South Suburban Diversity Dinners
When Brumfield moved to Matteson in 1987, she saw the predominantly white suburb become predominantly Black within two years. At Homewood-Flossmoor High School, she witnessed a similar shift.
“Just because the community has changed, doesn’t mean that’s a negative. The negative part for me is people felt they needed to leave for whatever reason,” said Brumfield.
Brumfield has also been an active organizer for the South Suburban Diversity Dinners. The dinner co-founded by Barbara Moore, former director of community affairs for Park Forest, and Congresswoman Robin Kelly, who previously served as the director of community affairs in Matteson.
The dinner was started in response to white flight in Matteson, or the large-scale migration of white people from areas that are becoming more diverse.

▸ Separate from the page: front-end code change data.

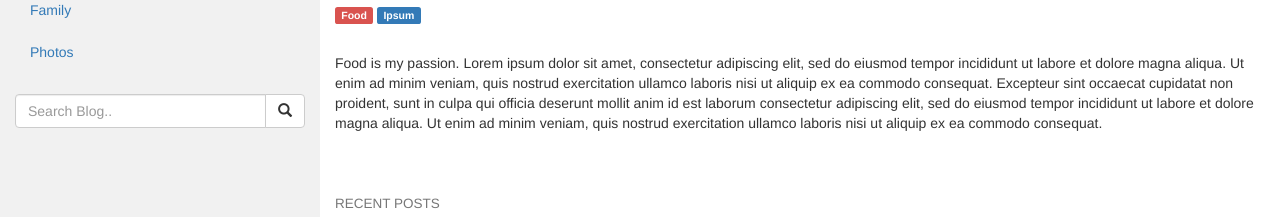
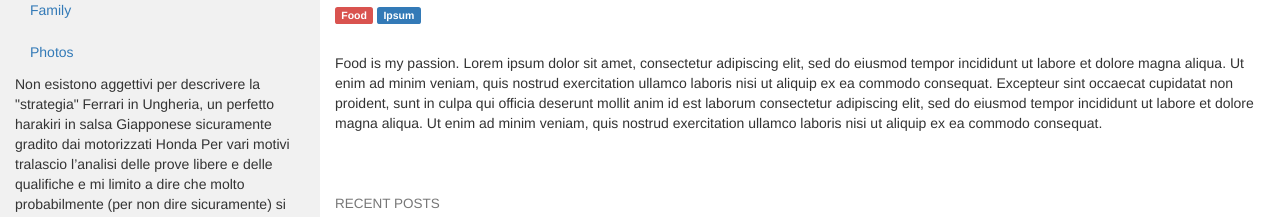
Before and after one commit to donfabio15/porcodio, a plain HTML site: page index.html in a window 1280 px wide. Both pictures are taken after a click on the button "Change Content". Shown: the part 134-351 px from the top of the page. Drawn offline with nearby package versions, Linux system fonts and the light colour scheme.

Commit message:
Update index.html

```diff
--- a/index.html
+++ b/index.html
@@ -13,7 +13,7 @@
       xhttp.onload = function() {
         document.getElementById("demo").innerHTML = this.responseText;
         }
-      xhttp.open("GET", "ajax_info.txt", true);
+      xhttp.open("GET", "ita/ungheria.txt", true);
       xhttp.send();
     }
   </script>
```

The dinner brings different members of the community together for a meal and conversations about diversity, particularly about race. While the dinners were first hosted at residents’ homes, it grew to an event with near 400 attendees.

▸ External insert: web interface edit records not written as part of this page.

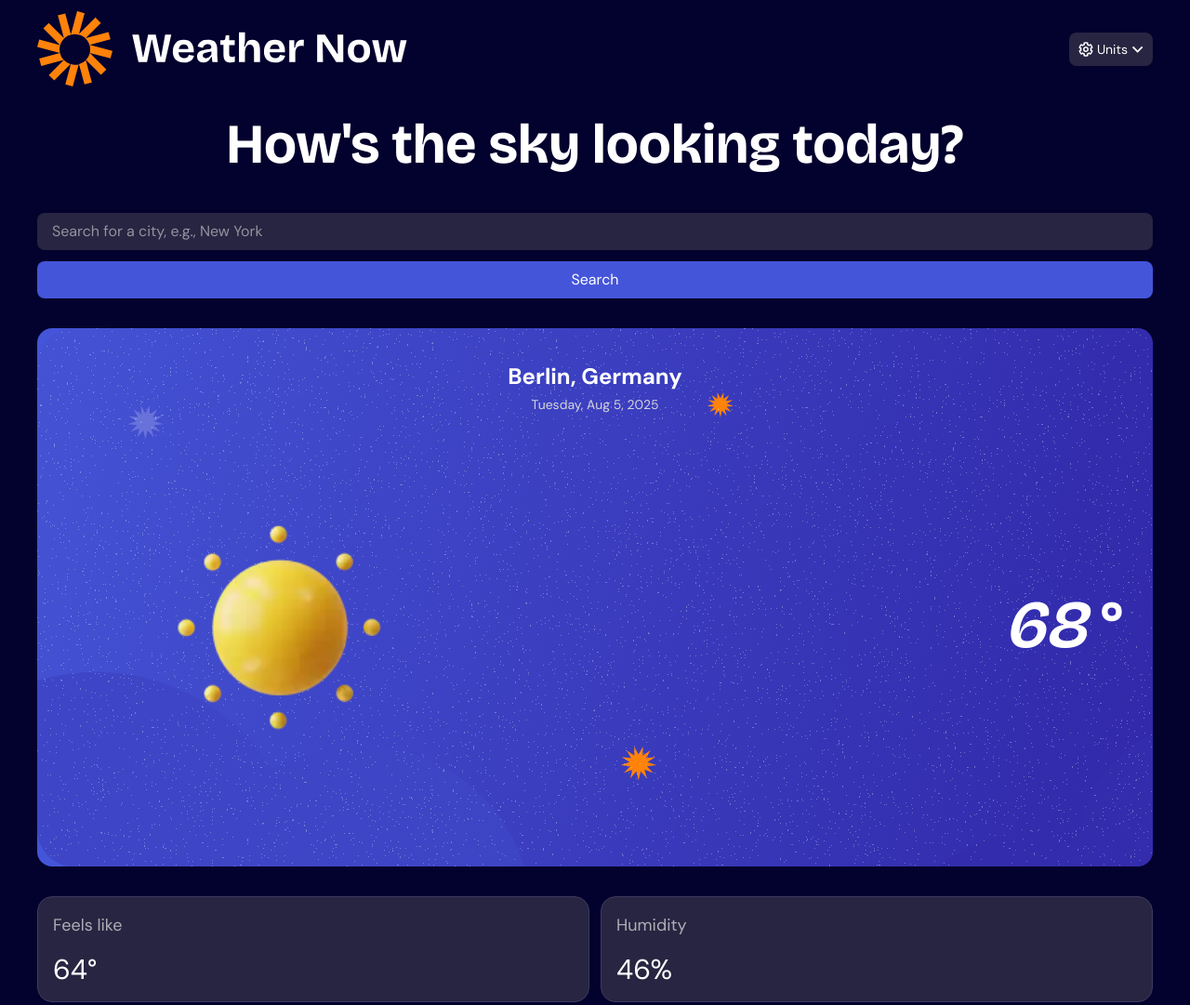
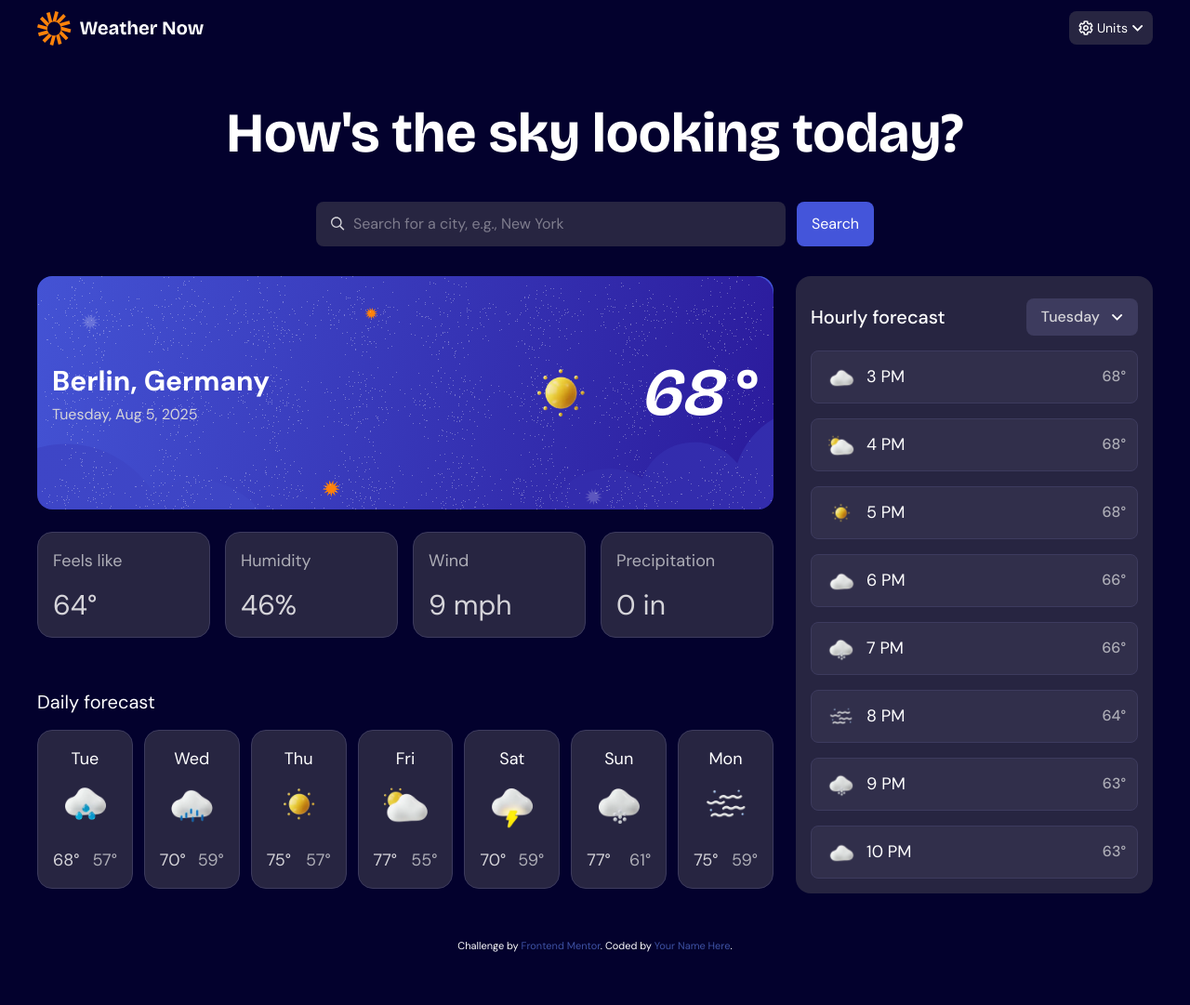
Before and after one commit to Tjay05/weather-app-main, a website: page index.html in a window 1280 px wide. Shown: the top 1081 px of the page at 93% size. After the commit the page ends 1025 px from the top, so only its background shows below. Drawn offline with nearby package versions, Linux system fonts and the light colour scheme.

Commit message:
Add desktop styles and classes

```diff
--- a/index.html
+++ b/index.html
@@ -25,7 +25,7 @@
 <body class="bg-tneutral-900 text-tneutral-0">
   <header class="rule">
     <nav class="nav flex items-center justify-between py-3 relative">
-      <img src="assets/images/logo.svg" alt="logo" class="w-1/3">
+      <img src="assets/images/logo.svg" alt="logo" class="w-1/3 md:w-[15%]">
       <button id="nav-chevron" class="rounded-lg bg-tneutral-800 py-2 px-2.5 cursor-pointer flex items-center gap-1 font-dm-sans text-sm justify-between">
         <img src="assets/images/icon-units.svg" alt="units" class="">
         Units
@@ -46,54 +46,56 @@
     </nav>
   </header>
 
-  <main class="rule my-4">
+  <main class="rule md:my-12">
     <!-- Search section -->
     <section class="my-4">
       <h1 class="text-center font-bricolage text-6xl/17 font-bold">How's the sky looking today?</h1>
-      <div class="flex w-full flex-col gap-3 mt-10 mb-4">
+      <div class="flex w-full md:w-1/2 md:mx-auto md:justify-between flex-col md:flex-row gap-3 mt-10 mb-4 relative">
         <input
-          class="bg-tneutral-800 rounded-lg py-2 px-4 font-dm-sans"
+          class="bg-tneutral-800 rounded-lg py-2 md:py-3 pl-10 font-dm-sans w-full text-tneutral-200"
           type="search"
           placeholder="Search for a city, e.g., New York"
-          id="search">
+          id="search"
+        >
+        <img src="assets/images/icon-search.svg" alt="search" class="absolute top-3 left-4 w-[15px] md:top-4">
         <button class="bg-tblue-500 rounded-lg py-2 px-4 font-dm-sans">Search</button>
       </div>
     </section>
-    <section class="my-8">
+    <section class="my-8 md:h-[664px] md:grid grid-cols-6 grid-rows-5 md:gap-6">
       <!-- Location details -->
-      <div class="cta">
-        <div class="text-center">
-          <p class="text-2xl/10 font-bold">Berlin, Germany</p>
-          <p class="text-tneutral-200 text-sm">Tuesday, Aug 5, 2025</p>
+      <div class="cta col-span-4 row-span-2 md:flex md:items-center md:justify-between md:w-full md:p-4">
+        <div class="text-center md:text-left">
+          <p class="text-2xl/10 md:text-3xl/12 font-bold">Berlin, Germany</p>
+          <p class="text-tneutral-200 text-sm md:text-base">Tuesday, Aug 5, 2025</p>
         </div>
-        <div class="flex w-full items-center justify-between">
+        <div class="flex items-center justify-between md:w-[35%]">
           <img src="assets/images/icon-sunny.webp" alt="sun" class="w-[40%]">
           <p class="font-semibold font-bricolage text-7xl"><span class="italic">68 </span>°</p>
         </div>
       </div>
       <!-- Today Forecasts -->
-      <div class="grid grid-cols-2 gap-3 my-8 font-dm-sans">
+      <div class="grid grid-cols-2 md:grid-cols-4 row-span-1 gap-3 md:gap-4 my-8 md:my-0 font-dm-sans col-span-4">
         <div class="bg-tneutral-800 border-1 border-tneutral-600 p-4 flex flex-col rounded-2xl">
           <p class="text-tneutral-300 text-lg">Feels like</p>
-          <span class="text-tneutral-0 text-3xl mt-4">64°</span>
+          <span class="text-tneutral-200 text-3xl mt-4">64°</span>
         </div>
         <div class="bg-tneutral-800 border-1 border-tneutral-600 p-4 flex flex-col rounded-2xl">
           <p class="text-tneutral-300 text-lg">Humidity</p>
-          <span class="text-tneutral-0 text-3xl mt-4">46%</span>
+          <span class="text-tneutral-200 text-3xl mt-4">46%</span>
         </div>
         <div class="bg-tneutral-800 border-1 border-tneutral-600 p-4 flex flex-col rounded-2xl">
           <p class="text-tneutral-300 text-lg">Wind</p>
-          <span class="text-tneutral-0 text-3xl mt-4">9 mph</span>
+          <span class="text-tneutral-200 text-3xl mt-4">9 mph</span>
         </div>
         <div class="bg-tneutral-800 border-1 border-tneutral-600 p-4 flex flex-col rounded-2xl">
           <p class="text-tneutral-300 text-lg">Precipitation</p>
-          <span class="text-tneutral-0 text-3xl mt-4">0 in</span>
+          <span class="text-tneutral-200 text-3xl mt-4">0 in</span>
         </div>
       </div>
       <!-- Daily Forecast -->
-      <div class="my-8 font-dm-sans">
+      <div class="my-8 md:mb-0 font-dm-sans col-span-4 row-span-2">
         <h2 class="text-xl">Daily forecast</h2>
-        <div class="grid grid-cols-3 gap-y-4 gap-x-3 my-4">
+        <div class="grid grid-cols-3 md:grid-cols-7 gap-y-4 gap-x-3 my-4">
           <div class="flex flex-col items-center bg-tneutral-800 rounded-2xl p-4 border-1 border-tneutral-600">
             <p class="text-lg">Tue</p>
             <img src="assets/images/icon-rain.webp" alt="rain" class="">
@@ -153,7 +155,7 @@
         </div>
       </div>
       <!-- Hourly Forecast -->
-      <div class="my-8 font-dm-sans flex flex-col gap-4 bg-tneutral-800 rounded-2xl px-4 py-6">
+      <div class="my-8 md:my-0 font-dm-sans flex flex-col gap-4 bg-tneutral-800 rounded-2xl px-4 py-6 col-span-2 row-start-1 col-start-5 row-span-5">
         <div class="flex items-center justify-between relative">
           <h2 class="text-xl font-medium">Hourly forecast</h2>
           <button id="day-chevron" class="flex items-center gap-3 bg-tneutral-600 rounded-lg py-2 font-medium text-tneutral-200 px-4 cursor-pointer">
```
Also changed, not shown: src/output.css.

“The real effort was to bring community members together,” said Brumfield.
Racial healing and understanding
For Brumfield, one of the keys to racial healing and understanding is to hear and empathize with another’s story. She recognizes while we may not agree on everything, seeing life from another’s perspective helps us see the humanity in others.

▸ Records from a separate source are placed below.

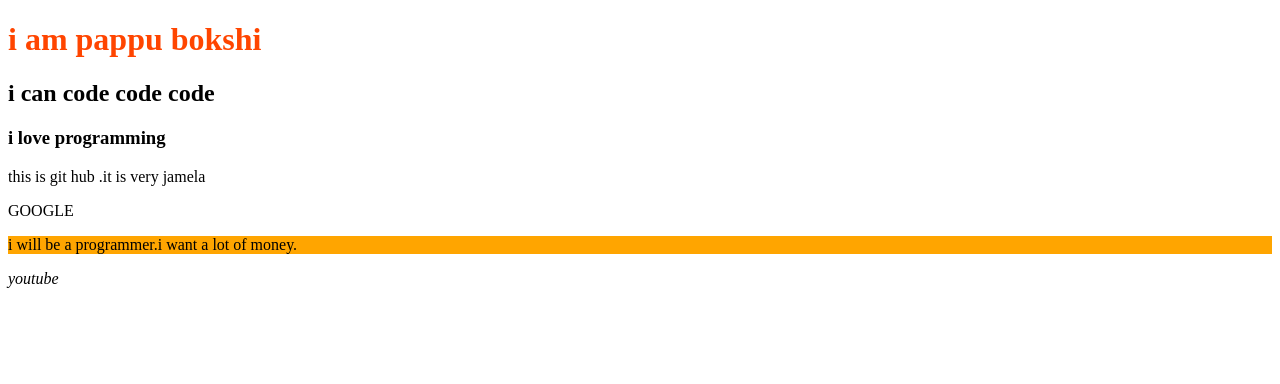
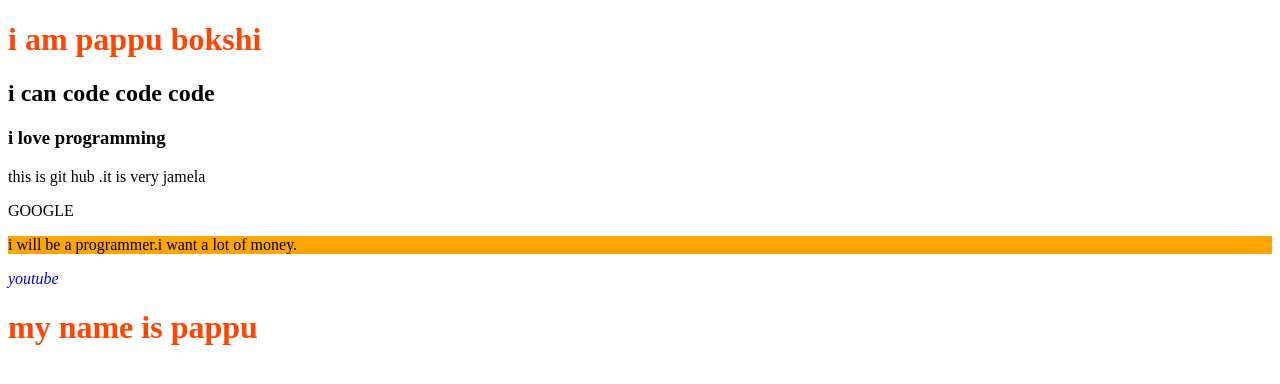
Before and after one commit to NurulBokshi/my-third-repo, a plain HTML site: page index.html in a window 1280 px wide. Drawn offline with Linux system fonts and the light colour scheme.

Commit message:
another header

```diff
--- a/index.html
+++ b/index.html
@@ -16,6 +16,7 @@
     <p class ="my-pera"> i will be a programmer.i want  a lot  of money.</p>
 
     <i>youtube</i>
+    <h1>my name is pappu</h1>
 
 </body>
 </html>
--- a/style.css
+++ b/style.css
@@ -5,3 +5,6 @@ h1{
 
     background-color: #ffA500;
 }
+i{
+    color:blue
+}
```
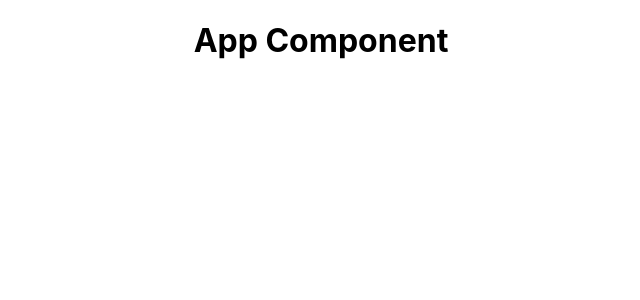
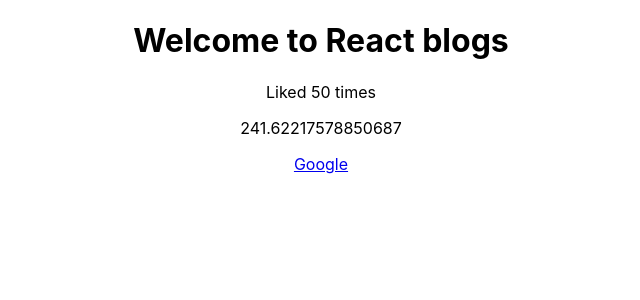
Before and after one commit to mdashikalikhan/react-tuts, a React (Create React App) app: page / in a window 1280 px wide. Shown: the top 300 px of the page, without its empty margins (319-959 px from the left). Built offline with nearby package versions, Linux system fonts and the light colour scheme.

Commit message:
component change

```diff
--- a/src/App.js
+++ b/src/App.js
@@ -2,10 +2,21 @@
 import './App.css';
 
 export default function App() {
+  const  title = "Welcome to React blogs";
+  const likes = 50;
+
+  const person = {name:"MD ASHIK ALI KHAN", age:43};
+
+  const link = "http://www.google.com";
+
   return (
     <div className="App">
      <div className="content">
-      <h1>App Component</h1>
+      <h1>{title}</h1>
+      <p>Liked {likes} times</p>
+      {/* <p>{person}</p> */}
+      <p>{Math.random()*1000}</p>
+      <a href={link}>Google</a>
      </div>
     </div>
   );
```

“I believe one of the guiding principles I use in all my work is that all of us have a story. Our stories matter, no matter your background,” Brumfield stated.
In June 2020, Brumfield shared a question on Facebook, ‘When was the first time you became aware of your race?’ She received over 300 responses. The responses led Brumfield to write her book, “I Know Who I Am: Stories of Race, Racism & 21st Century Realities.”
According to the flyer for the book, Brumfield collaborated “with 17 diverse, intergenerational contributing authors as they share their deeply personal stories of racial encounters and the profound impact these encounters had on their lives. With courage, conviction and candor, each contributing writer recalls in raw emotion the vivid details of when they came face-to-face with racism.”
The book challenges readers to step outside of their comfort zone. In her workshops, she looks at topics such as law enforcement , managing implicit bias programs or increasing diversity in organizations.
“A lot of the times we are fearful of the unknown. The only way you are going to deal with that is through encounters with them and their experiences,” Brumfield said.
Brumfield’s hope is that her work has an impact on systemic racism over time.
“It’s a slow process and it is not going to happen overnight, but you have to start somewhere,” she said.